In the wake of India’s independence from British rule in 1947, the nation’s artists began experimenting with new approaches, boosting the development of modernist art in South Asia. Abby Weed Grey, founder of NYU’s fine arts museum, explored the vital art scenes that flourished in the decades following Indian independence. In 1960 she set off on her first trip around the world, intrigued by the thought of collecting modern art from non-Western countries. “I didn’t know where to look or exactly what to look for, but whatever it was going to be, it had to express the response of a contemporary sensibility to contemporary circumstances,” she noted in her memoir.

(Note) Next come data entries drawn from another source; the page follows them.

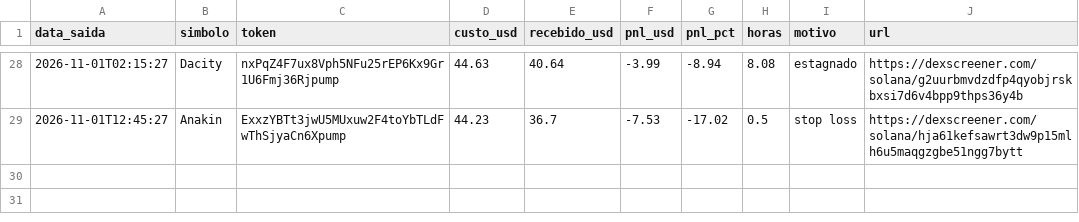
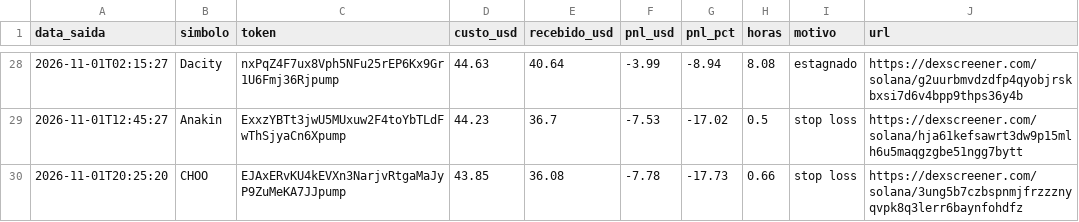
Before and after one commit to Herlms/bot-memecoins, a CSV file: trades.csv, drawn as a sheet; only a part is shown, gaps mark what is left out; the diff names each change by its address in the sheet, - before the commit and + after, or states it on an @@ line.

```diff
--- a/trades.csv
+++ b/trades.csv
+row 30: 2026-11-01T20:25:20 | CHOO | EJAxERvKU4kEVXn3NarjvRtgaMaJyP9ZuMeKA7JJpump | 43.85 | 36.08 | -7.78 | -17.73 | 0.66 | stop loss | https://dexscreener.com/solana/3ung5b7czbspnmjfrzzznyqvpk8q3lerr6baynfohdfz
```
Also changed, not shown: 3 other files.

In four trips to India during the 1960s, Mrs. Grey acquired works by members of the influential Progressive Artists Group, including M. F. Husain, F. N. Souza, and Ram Kumar, all of whom are represented here. She was also drawn to artists associated with the Baroda School, the Delhi Silpi Chakra (Delhi Sculptors’ Circle), Neo-Tantric art, and the Kala Bhavan art school of Santiniketan.
Mrs. Grey’s interests, aspirations, and vision are reflected not only in the works she collected, but also in the substantial documentation—including correspondence, catalogues, receipts, photographs, and artists’ letters—preserved in her papers, which she donated to NYU. In her extensive diaries, she wrote of wanting first and foremost to “do good.” As her involvement with global modernisms grew—informed in part by Cold War cultural diplomacy—she developed a personal philosophy of art as a form of trans-cultural communication, a universal language. When she established the Grey Art Gallery in 1974, Mrs. Grey donated her collection of nearly 800 artworks, more than 80 of which she had purchased during her travels in India. The exhibition spotlights Mrs. Grey’s pioneering efforts, presenting Indian modernism through the lens of her ardent engagement with the country and its art.